Exercise description — Beginning with the first line, return the material verbatim and without pictures.

Listed entries —
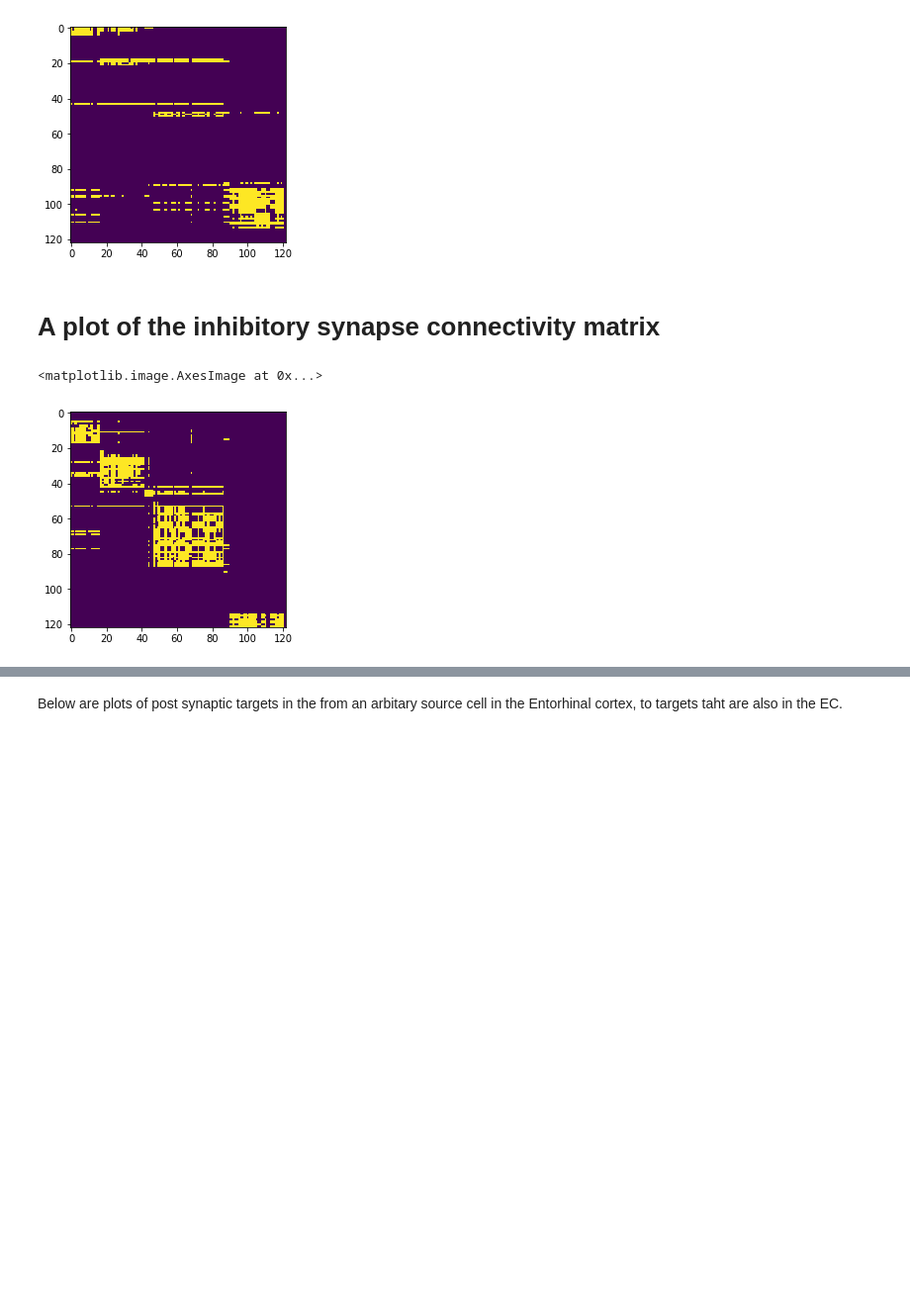
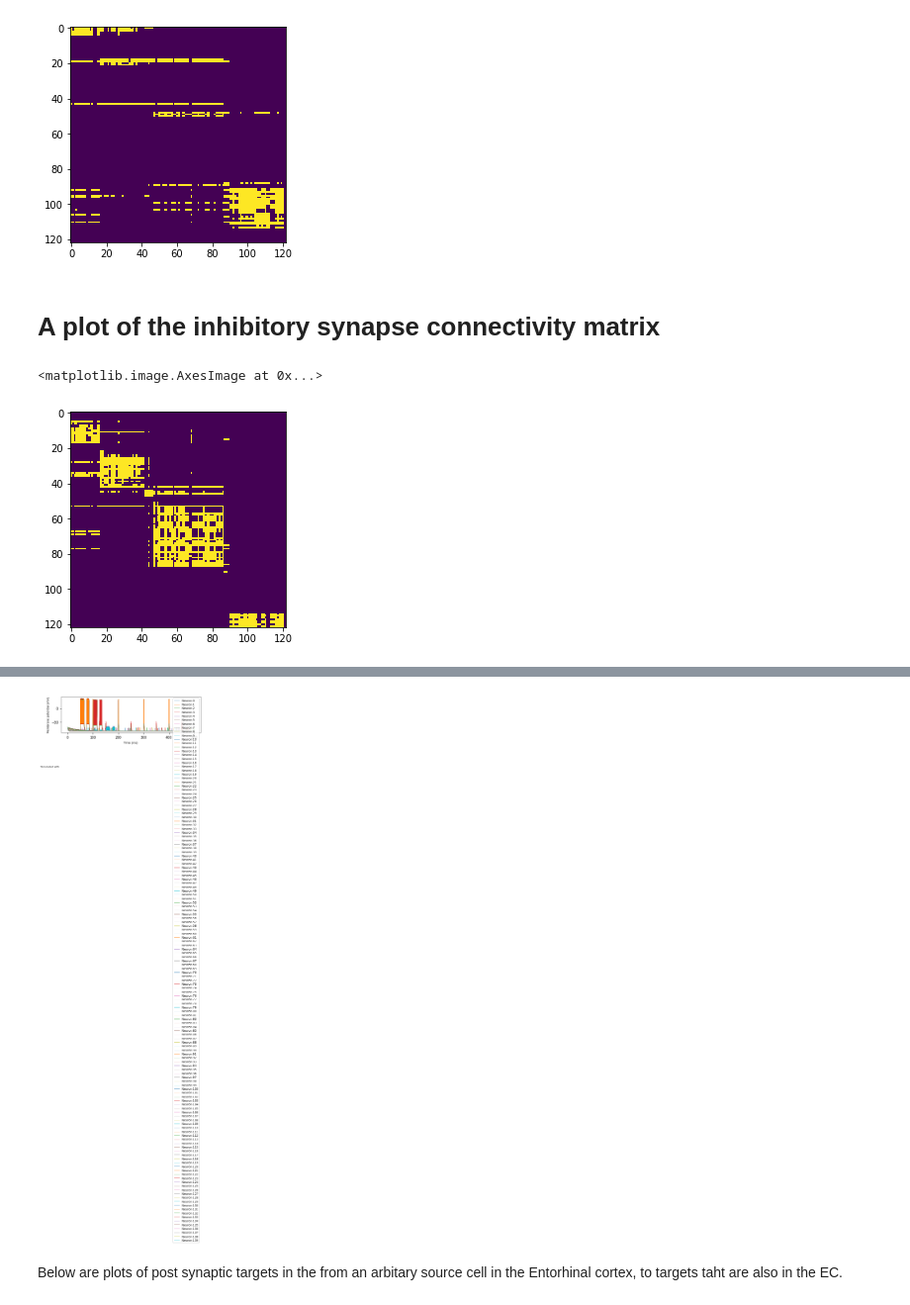
Before and after one commit to russelljjarvis/SpinnakerHippocampus, a Jupyter notebook: group_assignment.ipynb, the cells around one changed output, grey strips where cells are left out. Shown at 99% size. Saved outputs shown, nothing was run; the diff lists cells and outputs as text; code cells hidden in the pictures; blank space fills up the shorter version.

Commit message:
simulation and firing working but not self sustaining network

```diff
--- a/group_assignment.ipynb
+++ b/group_assignment.ipynb
@@ -259,13 +333,12 @@ STDPMechanism(<parameters>)
 # Setup and run a simulation. Note there is no current injection into the neuron.
 # All cells in the network are in a quiescent state, so its not a surprise that there are no spikes
 ##
-neuron.setup(timestep=1.0, min_delay=1.0)
-pop.record("spikes")
-neuron.run(1000)
-pop.set(i_offset=1.0)
-neuron.run(1000)
-pop.set(i_offset=0.0)
-neuron.run(1000)
-spikes = pop.get_data("spikes")
-neuron.end()
-print(spikes)
+
+
+neurons = pop
+sim = pyNN.neuron
+arange = np.arange
+
+import re
+
+from pyNN.utility.plotting import Figure, Panel
@@ -289,0 +345,67 @@ print(spikes)
+# %%
+
+
+
+# === Build and instrument the network =======================================
+
+exc_out_hubs = pop[ohub_index,92,43,121]
+pulses = None
+pulses = []
+
+
+for eoh in exc_out_hubs:
+    amps = float(re.sub('\ pA$', '', str(injection_values[eoh])))
+    amps = 0.001 * amps
+    #DELAY = 100.0*pq.ms
+    # DURATION = 1000.0*pq.ms
+    amplitude=0.014
+    print(amps-amplitude)
+    print(amplitude-amps)
+    p0 = sim.DCSource(amplitude = amps, start=50.0, stop=65.0)
+    p0.inject_into(pop[eoh-1:eoh+1])
+    p1 = sim.DCSource(amplitude = amps, start=100.0, stop=101.0)
+    p1.inject_into(pop[eoh-1:eoh+1])
+    p1 = sim.DCSource(amplitude = amps, start=200.0, stop=201.0)
+    p1.inject_into(pop[eoh-1:eoh+1])
+    p2 = sim.DCSource(amplitude = amps, start=300.0, stop=301.0)
+    p2.inject_into(pop[eoh-1:eoh+1])
+    p3 = sim.DCSource(amplitude = amps, start=400.0, stop=401.0)
+    p3.inject_into(pop[eoh-1:eoh+1])
+
+    p4 = sim.DCSource(amplitude = amps, start=75.0, stop=85.0)
+    p4.inject_into(pop[eoh-1:eoh+1])
+    pulses.append(p0)
+    pulses.append(p1)
+    pulses.append(p2)
+    pulses.append(p3)
+    pulses.append(p0)
+    pulses.append(p1)
+    pulses.append(p4)
+
+
+neurons.record(['v','spikes'])  # , 'u'])
+neurons.initialize(v=-70.0, u=-14.0)
+
+
+# === Run the simulation =====================================================
+
+sim.run(500.0)
+
+
+from pyNN.utility.plotting import Figure, Panel
+#figure_filename = filename.replace("pkl", "png")
+data = neurons.get_data().segments[0]
+v = data.filter(name="v")[0]
+#u = data.filter(name="u")[0]
+Figure(
+    Panel(v, ylabel="Membrane potential (mV)", xticks=True,
+          xlabel="Time (ms)", yticks=True),
+    #Panel(u, ylabel="u variable (units?)"),
+    annotations="Simulated with"
+)
+
+# === Clean up and quit ========================================================
+spikes = pop.get_data("spikes").segments[0]
+
+sim.end()
+# %% [output]
@@ -290,3 +420,4 @@ print(spikes)
+[figure, added]
 # %% [markdown]
 Below are plots of post synaptic targets in the from an arbitary source cell in the Entorhinal cortex, to targets taht are also in the EC.
 # %%
```
Also changed, not shown: parts of 22 cells of this notebook.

Your solution —
Before and after one commit to russelljjarvis/SpinnakerHippocampus, a Jupyter notebook: group_assignment.ipynb, the cells around one changed output, grey strips where cells are left out. Shown at 99% size. Saved outputs shown, nothing was run; the diff lists cells and outputs as text; code cells hidden in the pictures; blank space fills up the shorter version.

Commit message:
simulation and firing working but not self sustaining network

```diff
--- a/group_assignment.ipynb
+++ b/group_assignment.ipynb
@@ -259,13 +333,12 @@ STDPMechanism(<parameters>)
 # Setup and run a simulation. Note there is no current injection into the neuron.
 # All cells in the network are in a quiescent state, so its not a surprise that there are no spikes
 ##
-neuron.setup(timestep=1.0, min_delay=1.0)
-pop.record("spikes")
-neuron.run(1000)
-pop.set(i_offset=1.0)
-neuron.run(1000)
-pop.set(i_offset=0.0)
-neuron.run(1000)
-spikes = pop.get_data("spikes")
-neuron.end()
-print(spikes)
+
+
+neurons = pop
+sim = pyNN.neuron
+arange = np.arange
+
+import re
+
+from pyNN.utility.plotting import Figure, Panel
@@ -289,0 +345,67 @@ print(spikes)
+# %%
+
+
+
+# === Build and instrument the network =======================================
+
+exc_out_hubs = pop[ohub_index,92,43,121]
+pulses = None
+pulses = []
+
+
+for eoh in exc_out_hubs:
+    amps = float(re.sub('\ pA$', '', str(injection_values[eoh])))
+    amps = 0.001 * amps
+    #DELAY = 100.0*pq.ms
+    # DURATION = 1000.0*pq.ms
+    amplitude=0.014
+    print(amps-amplitude)
+    print(amplitude-amps)
+    p0 = sim.DCSource(amplitude = amps, start=50.0, stop=65.0)
+    p0.inject_into(pop[eoh-1:eoh+1])
+    p1 = sim.DCSource(amplitude = amps, start=100.0, stop=101.0)
+    p1.inject_into(pop[eoh-1:eoh+1])
+    p1 = sim.DCSource(amplitude = amps, start=200.0, stop=201.0)
+    p1.inject_into(pop[eoh-1:eoh+1])
+    p2 = sim.DCSource(amplitude = amps, start=300.0, stop=301.0)
+    p2.inject_into(pop[eoh-1:eoh+1])
+    p3 = sim.DCSource(amplitude = amps, start=400.0, stop=401.0)
+    p3.inject_into(pop[eoh-1:eoh+1])
+
+    p4 = sim.DCSource(amplitude = amps, start=75.0, stop=85.0)
+    p4.inject_into(pop[eoh-1:eoh+1])
+    pulses.append(p0)
+    pulses.append(p1)
+    pulses.append(p2)
+    pulses.append(p3)
+    pulses.append(p0)
+    pulses.append(p1)
+    pulses.append(p4)
+
+
+neurons.record(['v','spikes'])  # , 'u'])
+neurons.initialize(v=-70.0, u=-14.0)
+
+
+# === Run the simulation =====================================================
+
+sim.run(500.0)
+
+
+from pyNN.utility.plotting import Figure, Panel
+#figure_filename = filename.replace("pkl", "png")
+data = neurons.get_data().segments[0]
+v = data.filter(name="v")[0]
+#u = data.filter(name="u")[0]
+Figure(
+    Panel(v, ylabel="Membrane potential (mV)", xticks=True,
+          xlabel="Time (ms)", yticks=True),
+    #Panel(u, ylabel="u variable (units?)"),
+    annotations="Simulated with"
+)
+
+# === Clean up and quit ========================================================
+spikes = pop.get_data("spikes").segments[0]
+
+sim.end()
+# %% [output]
@@ -290,3 +420,4 @@ print(spikes)
+[figure, added]
 # %% [markdown]
 Below are plots of post synaptic targets in the from an arbitary source cell in the Entorhinal cortex, to targets taht are also in the EC.
 # %%
```
Also changed, not shown: parts of 22 cells of this notebook.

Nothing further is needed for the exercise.